- GIVEN INFORMATION:
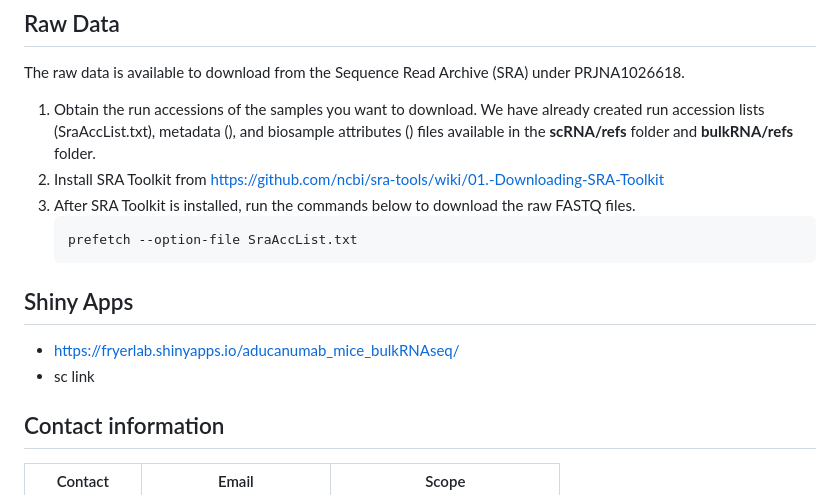
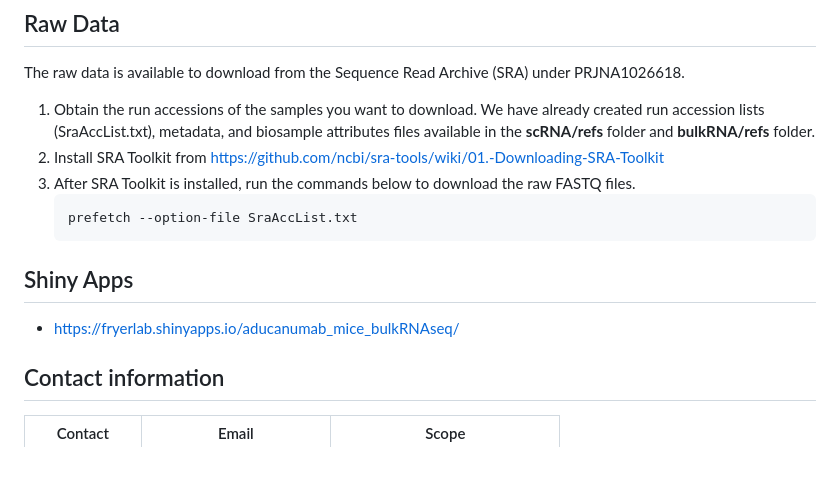
Before and after one commit to fryerlab/aducanumab, a Markdown page: README.md, the part around the change. Rendered like a GitHub page; blank space fills up the shorter version.

````diff
--- a/README.md
+++ b/README.md
@@ -7,7 +7,7 @@ Aducanumab, an anti-amyloid beta (Aβ) antibody therapy for Alzheimer’s diseas
 
 ## Raw Data
 The raw data is available to download from the Sequence Read Archive (SRA) under PRJNA1026618.
-1. Obtain the run accessions of the samples you want to download. We have already created run accession lists (SraAccList.txt), metadata (), and biosample attributes () files available in the **scRNA/refs** folder and **bulkRNA/refs** folder.
+1. Obtain the run accessions of the samples you want to download. We have already created run accession lists (SraAccList.txt), metadata, and biosample attributes files available in the **scRNA/refs** folder and **bulkRNA/refs** folder.
 2. Install SRA Toolkit from https://github.com/ncbi/sra-tools/wiki/01.-Downloading-SRA-Toolkit
 3. After SRA Toolkit is installed, run the commands below to download the raw FASTQ files.
    ```
@@ -15,7 +15,6 @@ The raw data is available to download from the Sequence Read Archive (SRA) under
    ```
 ## Shiny Apps
 - https://fryerlab.shinyapps.io/aducanumab_mice_bulkRNAseq/
-- sc link
 
 
 ## Contact information
````
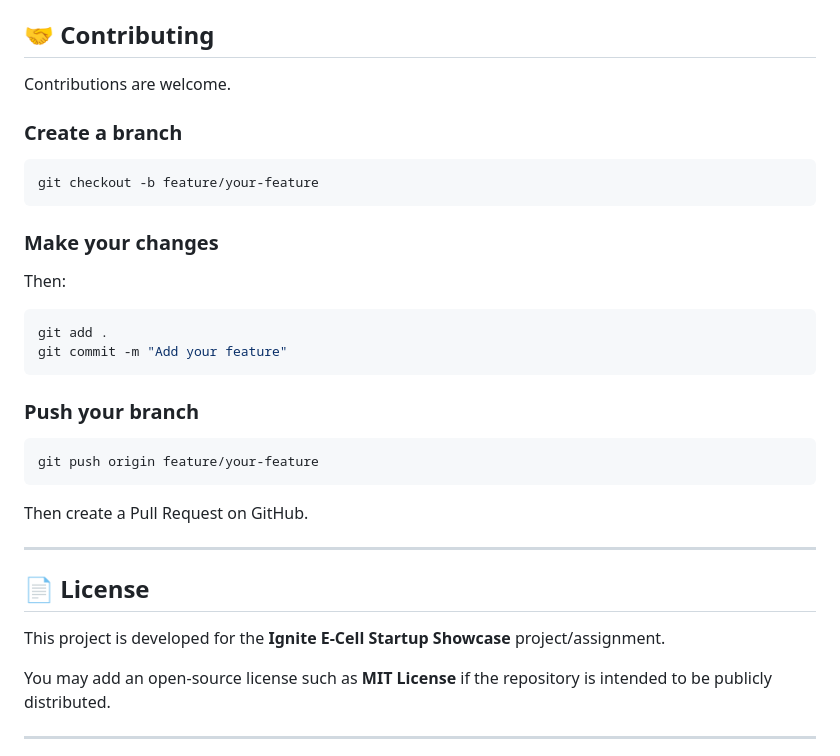
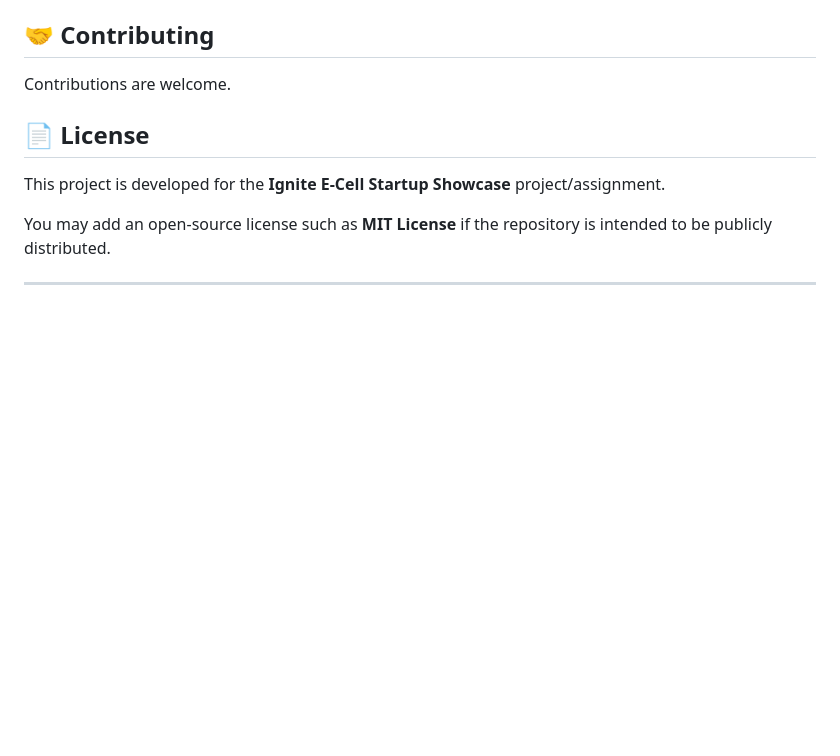
Before and after one commit to minaveengarg-source/Startup-Showcase, a Markdown page: README.md, the part around one of its changes. Rendered like a GitHub page; blank space fills up the shorter version.

````diff
--- a/README.md
+++ b/README.md
@@ -286,30 +231,6 @@ git push -u origin main
 
 Contributions are welcome.
 
-### Create a branch
-
-```bash
-git checkout -b feature/your-feature
-```
-
-### Make your changes
-
-Then:
-
-```bash
-git add .
-git commit -m "Add your feature"
-```
-
-### Push your branch
-
-```bash
-git push origin feature/your-feature
-```
-
-Then create a Pull Request on GitHub.
-
----
 
 ## 📄 License
 
````
Also changed, not shown: other parts of README.md (+0 -55 lines).
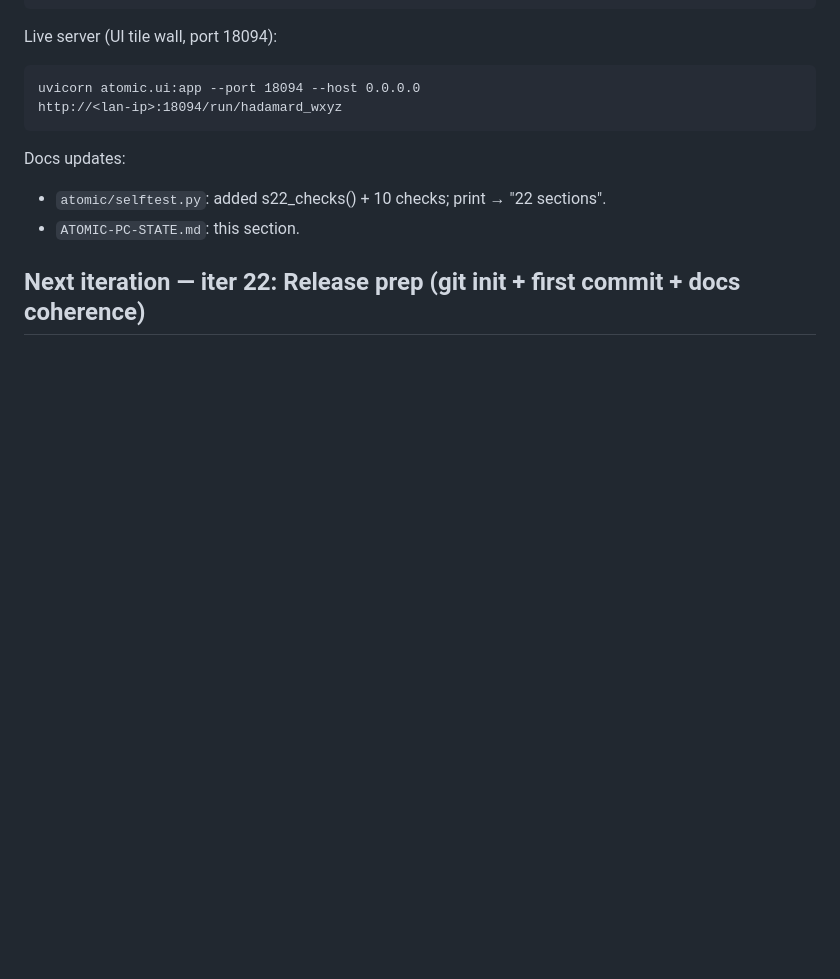
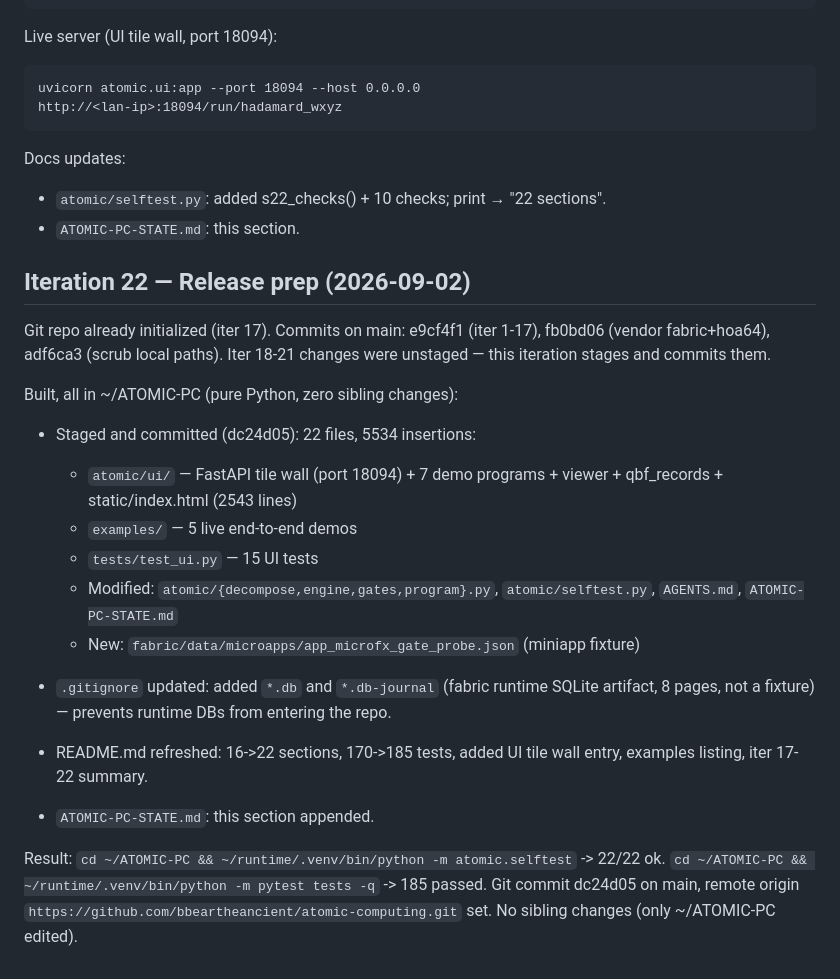
Before and after one commit to bbeartheancient/atomic-computing, a Markdown page: ATOMIC-PC-STATE.md, the part around the change. Drawn GitHub-style; blank space fills up the shorter version.

```diff
--- a/ATOMIC-PC-STATE.md
+++ b/ATOMIC-PC-STATE.md
@@ -1665,4 +1665,26 @@ Docs updates:
   - `atomic/selftest.py`: added s22_checks() + 10 checks; print → "22 sections".
   - `ATOMIC-PC-STATE.md`: this section.
 
-## Next iteration — iter 22: Release prep (git init + first commit + docs coherence)
+## Iteration 22 — Release prep (2026-09-02)
+
+Git repo already initialized (iter 17). Commits on main: e9cf4f1 (iter 1-17), fb0bd06 (vendor fabric+hoa64), adf6ca3 (scrub local paths). Iter 18-21 changes were unstaged — this iteration stages and commits them.
+
+Built, all in ~/ATOMIC-PC (pure Python, zero sibling changes):
+
+  * Staged and committed (dc24d05): 22 files, 5534 insertions:
+    - `atomic/ui/` — FastAPI tile wall (port 18094) + 7 demo programs + viewer + qbf_records + static/index.html (2543 lines)
+    - `examples/` — 5 live end-to-end demos
+    - `tests/test_ui.py` — 15 UI tests
+    - Modified: `atomic/{decompose,engine,gates,program}.py`, `atomic/selftest.py`, `AGENTS.md`, `ATOMIC-PC-STATE.md`
+    - New: `fabric/data/microapps/app_microfx_gate_probe.json` (miniapp fixture)
+
+  * `.gitignore` updated: added `*.db` and `*.db-journal` (fabric runtime SQLite artifact, 8 pages, not a fixture) — prevents runtime DBs from entering the repo.
+
+  * README.md refreshed: 16->22 sections, 170->185 tests, added UI tile wall entry, examples listing, iter 17-22 summary.
+
+  * `ATOMIC-PC-STATE.md`: this section appended.
+
+Result: `cd ~/ATOMIC-PC && ~/runtime/.venv/bin/python -m atomic.selftest` -> 22/22 ok.
+`cd ~/ATOMIC-PC && ~/runtime/.venv/bin/python -m pytest tests -q` -> 185 passed.
+Git commit dc24d05 on main, remote origin `https://github.com/bbeartheancient/atomic-computing.git` set.
+No sibling changes (only ~/ATOMIC-PC edited).
```
Also changed, not shown: README.md (+25 -5 lines).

- WHAT YOU HAVE TO DO:
Copy all the data exactly as written, but skip any picture.

- PROBLEM SOLUTION:
Before and after one commit to fryerlab/aducanumab, a Markdown page: README.md, the part around the change. Rendered like a GitHub page; blank space fills up the shorter version.

````diff
--- a/README.md
+++ b/README.md
@@ -7,7 +7,7 @@ Aducanumab, an anti-amyloid beta (Aβ) antibody therapy for Alzheimer’s diseas
 
 ## Raw Data
 The raw data is available to download from the Sequence Read Archive (SRA) under PRJNA1026618.
-1. Obtain the run accessions of the samples you want to download. We have already created run accession lists (SraAccList.txt), metadata (), and biosample attributes () files available in the **scRNA/refs** folder and **bulkRNA/refs** folder.
+1. Obtain the run accessions of the samples you want to download. We have already created run accession lists (SraAccList.txt), metadata, and biosample attributes files available in the **scRNA/refs** folder and **bulkRNA/refs** folder.
 2. Install SRA Toolkit from https://github.com/ncbi/sra-tools/wiki/01.-Downloading-SRA-Toolkit
 3. After SRA Toolkit is installed, run the commands below to download the raw FASTQ files.
    ```
@@ -15,7 +15,6 @@ The raw data is available to download from the Sequence Read Archive (SRA) under
    ```
 ## Shiny Apps
 - https://fryerlab.shinyapps.io/aducanumab_mice_bulkRNAseq/
-- sc link
 
 
 ## Contact information
````
Before and after one commit to minaveengarg-source/Startup-Showcase, a Markdown page: README.md, the part around one of its changes. Rendered like a GitHub page; blank space fills up the shorter version.

````diff
--- a/README.md
+++ b/README.md
@@ -286,30 +231,6 @@ git push -u origin main
 
 Contributions are welcome.
 
-### Create a branch
-
-```bash
-git checkout -b feature/your-feature
-```
-
-### Make your changes
-
-Then:
-
-```bash
-git add .
-git commit -m "Add your feature"
-```
-
-### Push your branch
-
-```bash
-git push origin feature/your-feature
-```
-
-Then create a Pull Request on GitHub.
-
----
 
 ## 📄 License
 
````
Also changed, not shown: other parts of README.md (+0 -55 lines).
Before and after one commit to bbeartheancient/atomic-computing, a Markdown page: ATOMIC-PC-STATE.md, the part around the change. Drawn GitHub-style; blank space fills up the shorter version.

```diff
--- a/ATOMIC-PC-STATE.md
+++ b/ATOMIC-PC-STATE.md
@@ -1665,4 +1665,26 @@ Docs updates:
   - `atomic/selftest.py`: added s22_checks() + 10 checks; print → "22 sections".
   - `ATOMIC-PC-STATE.md`: this section.
 
-## Next iteration — iter 22: Release prep (git init + first commit + docs coherence)
+## Iteration 22 — Release prep (2026-09-02)
+
+Git repo already initialized (iter 17). Commits on main: e9cf4f1 (iter 1-17), fb0bd06 (vendor fabric+hoa64), adf6ca3 (scrub local paths). Iter 18-21 changes were unstaged — this iteration stages and commits them.
+
+Built, all in ~/ATOMIC-PC (pure Python, zero sibling changes):
+
+  * Staged and committed (dc24d05): 22 files, 5534 insertions:
+    - `atomic/ui/` — FastAPI tile wall (port 18094) + 7 demo programs + viewer + qbf_records + static/index.html (2543 lines)
+    - `examples/` — 5 live end-to-end demos
+    - `tests/test_ui.py` — 15 UI tests
+    - Modified: `atomic/{decompose,engine,gates,program}.py`, `atomic/selftest.py`, `AGENTS.md`, `ATOMIC-PC-STATE.md`
+    - New: `fabric/data/microapps/app_microfx_gate_probe.json` (miniapp fixture)
+
+  * `.gitignore` updated: added `*.db` and `*.db-journal` (fabric runtime SQLite artifact, 8 pages, not a fixture) — prevents runtime DBs from entering the repo.
+
+  * README.md refreshed: 16->22 sections, 170->185 tests, added UI tile wall entry, examples listing, iter 17-22 summary.
+
+  * `ATOMIC-PC-STATE.md`: this section appended.
+
+Result: `cd ~/ATOMIC-PC && ~/runtime/.venv/bin/python -m atomic.selftest` -> 22/22 ok.
+`cd ~/ATOMIC-PC && ~/runtime/.venv/bin/python -m pytest tests -q` -> 185 passed.
+Git commit dc24d05 on main, remote origin `https://github.com/bbeartheancient/atomic-computing.git` set.
+No sibling changes (only ~/ATOMIC-PC edited).
```
Also changed, not shown: README.md (+25 -5 lines).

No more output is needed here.